PAIN PILLS TURN FATAL
OUR NEW HIDDEN EPIDEMIC
PRESCRIPTION opioid drug dependency in South Australia has reached “epidemic” proportions, killing the same number of people as illicit drugs such as heroin and methamphetamine.
The state’s peak medical body says the problem is escalating year on year and is now so harmful that it needs similar public safety awareness as SA’s horrific road toll.
Prescribed opioids, such as oxycodone and fentanyl, are used to treat moderate to severe pain, are highly addictive and can be fatal because they cause drowsiness and slow breathing.
The Australian Medical Association in SA says doctors in the northern and southern regions of Adelaide have reported a five-fold increase in patients requiring treatment for opioid dependence over the past decade.
“There is a massive, silent epidemic happening right now that, in some ways, is as severe and harmful to the community as domestic violence, gambling, road fatalities and illicit drugs – it just hasn’t had the same awareness,” AMA (SA) president Dr Chris Moy said.
He said that for every South Australian who recognised they had an opioid dependency problem, there were many more who did not and were in danger of serious sideeffects and increased risk of death.

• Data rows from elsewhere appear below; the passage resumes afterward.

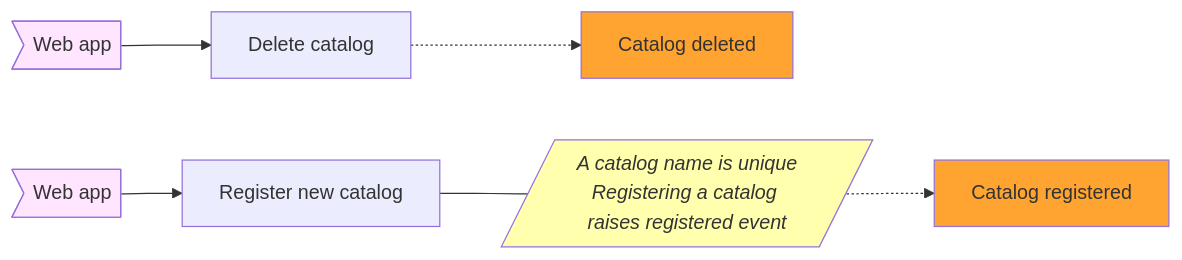
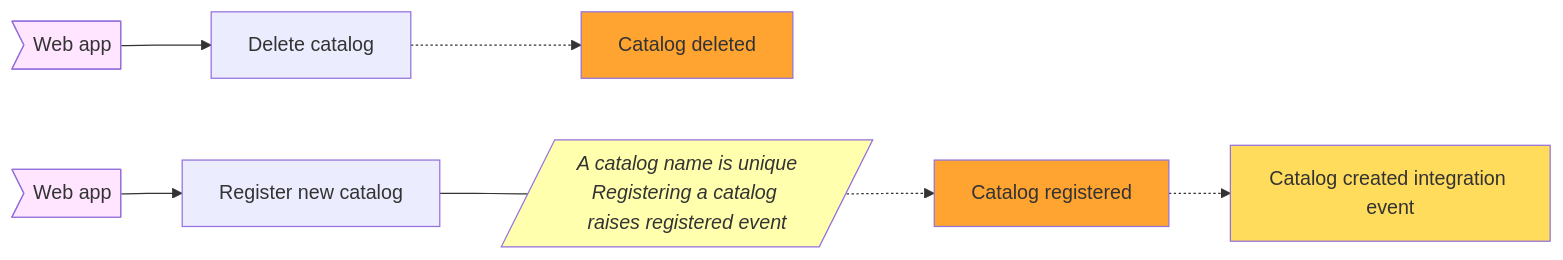
Before and after one commit to pierregillon/BoundedContextCanvasGenerator: the first of 2 diagrams in src/SolutionExample/Example/bounded_context_canvas.md, drawn with Mermaid. The commit also changed 14 other files, not shown here.

````diff
--- a/src/SolutionExample/Example/bounded_context_canvas.md
+++ b/src/SolutionExample/Example/bounded_context_canvas.md
@@ -31,23 +31,27 @@
 ```mermaid
 flowchart LR
     classDef frontCollaborators fill:#FFE5FF;
     classDef domainEvents fill:#FFA431;
     classDef policies fill:#FFFFAD, font-style:italic;
+    classDef integrationEvents fill:#FFDC5C;
     CatalogApplicationCatalogDeleteCatalogCommand["Delete catalog"]
     CatalogApplicationCatalogDeleteCatalogCommandWebAppCollaborator>"Web app"]
     class CatalogApplicationCatalogDeleteCatalogCommandWebAppCollaborator frontCollaborators;
     CatalogDomainCatalogEventsCatalogDeleted["Catalog deleted"]
     class CatalogDomainCatalogEventsCatalogDeleted domainEvents;
     CatalogApplicationCatalogRegisterNewCatalogCommand["Register new catalog"]
     CatalogApplicationCatalogRegisterNewCatalogCommandWebAppCollaborator>"Web app"]
     class CatalogApplicationCatalogRegisterNewCatalogCommandWebAppCollaborator frontCollaborators;
     CatalogApplicationCatalogRegisterNewCatalogCommandPolicies[/"A catalog name is unique<br/>Registering a catalog raises registered event"/]
     class CatalogApplicationCatalogRegisterNewCatalogCommandPolicies policies;
     CatalogDomainCatalogEventsCatalogRegistered["Catalog registered"]
     class CatalogDomainCatalogEventsCatalogRegistered domainEvents;
+    CatalogInfrastructureCatalogCatalogCreatedIntegrationEvent["Catalog created integration event"]
+    class CatalogInfrastructureCatalogCatalogCreatedIntegrationEvent integrationEvents;
     CatalogApplicationCatalogDeleteCatalogCommandWebAppCollaborator --> CatalogApplicationCatalogDeleteCatalogCommand
     CatalogApplicationCatalogDeleteCatalogCommand -.-> CatalogDomainCatalogEventsCatalogDeleted
     CatalogApplicationCatalogRegisterNewCatalogCommandWebAppCollaborator --> CatalogApplicationCatalogRegisterNewCatalogCommand
     CatalogApplicationCatalogRegisterNewCatalogCommand --- CatalogApplicationCatalogRegisterNewCatalogCommandPolicies
     CatalogApplicationCatalogRegisterNewCatalogCommandPolicies -.-> CatalogDomainCatalogEventsCatalogRegistered
+    CatalogDomainCatalogEventsCatalogRegistered -.-> CatalogInfrastructureCatalogCatalogCreatedIntegrationEvent
 ```
````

“Those we know of are the tip of the iceberg and, because these patients have become physically and psychologically addicted to the euphoric feeling – the ‘hit’ – of opioids in the course of using these medications for pain management, they are playing games with their own lives.
“Something needs to be done immediately to address this hidden public health issue that is growing in magnitude.”
Latest data from the 2019 Pennington Institute Australia’s Annual Overdose Report shows 121 South Australians died from prescription opioids from 2013 to 2017 – the same number as those killed using illicit drugs over the same period.
The report says accidental pharmaceutical opioid deaths in SA jumped 63 per cent from
2003-07 to 2013-17. The number of South Australians treated for opioid dependency is also rising – to 3143 last year, up from 1839 a decade ago.
And the second-highest region in Australia for opioid dispensing is the Playford area, in the northern suburbs. the latest Australian Institute of Health and Welfare report says.
Pain medicine specialists such as Dr Meredith Craigie said it could take a long time, sometimes years, for pharmaceutical opioid-dependent users to recognise they had a dependency problem, and even longer to implement a painmanagement strategy that helped them overcome their dependency and manage their pain.
“It becomes a vicious circle and people just don’t know how to get off,” said Dr Craigie, dean of pain medicine for the Australian and New Zealand College of Anaesthetists.
She said debilitating and life-changing side-effects from prolonged use of opioids included immune-system suppression, cognitive impairment – including memory loss and compromised decision-making – and depression.
Dr Craigie said doctors often struggled to convince patients they needed to reduce dangerous doses and that a multi-disciplinary approach involving pain specialists, nutritionists, psychologists and physiotherapists was needed.
“There is a growing moral imperative to treat chronic pain in a more humane way, but opioids alone are not the solution,” she said.
The Australian and New Zealand College of Anaesthetists and the AMA (SA) are among 16 organisations behind an SA-first community campaign run by ReturnToWorkSA to combat the growing impact of opioid misuse and overuse.
The campaign, called ReachForTheFacts, has developed a searchable database for South Australians to check whether their medications are opioids, a screening tool to help determine whether dependence is present, and resources for GPs and health professionals to help patients with pain management.
The State Government said a real-time notification system for doctors and pharmacists to address doctor-shopping would be rolled out in stages from next year to help reduce the rising toll of pharmaceutical drug misuse. FOR MORE INFORMATION, VISIT REACHFORTHEFACTS.COM.AU. IF YOU OR SOMEONE YOU KNOW NEEDS HELP, CALL LIFELINE 13 11 14 OR BEYOND BLUE 1300 224 636.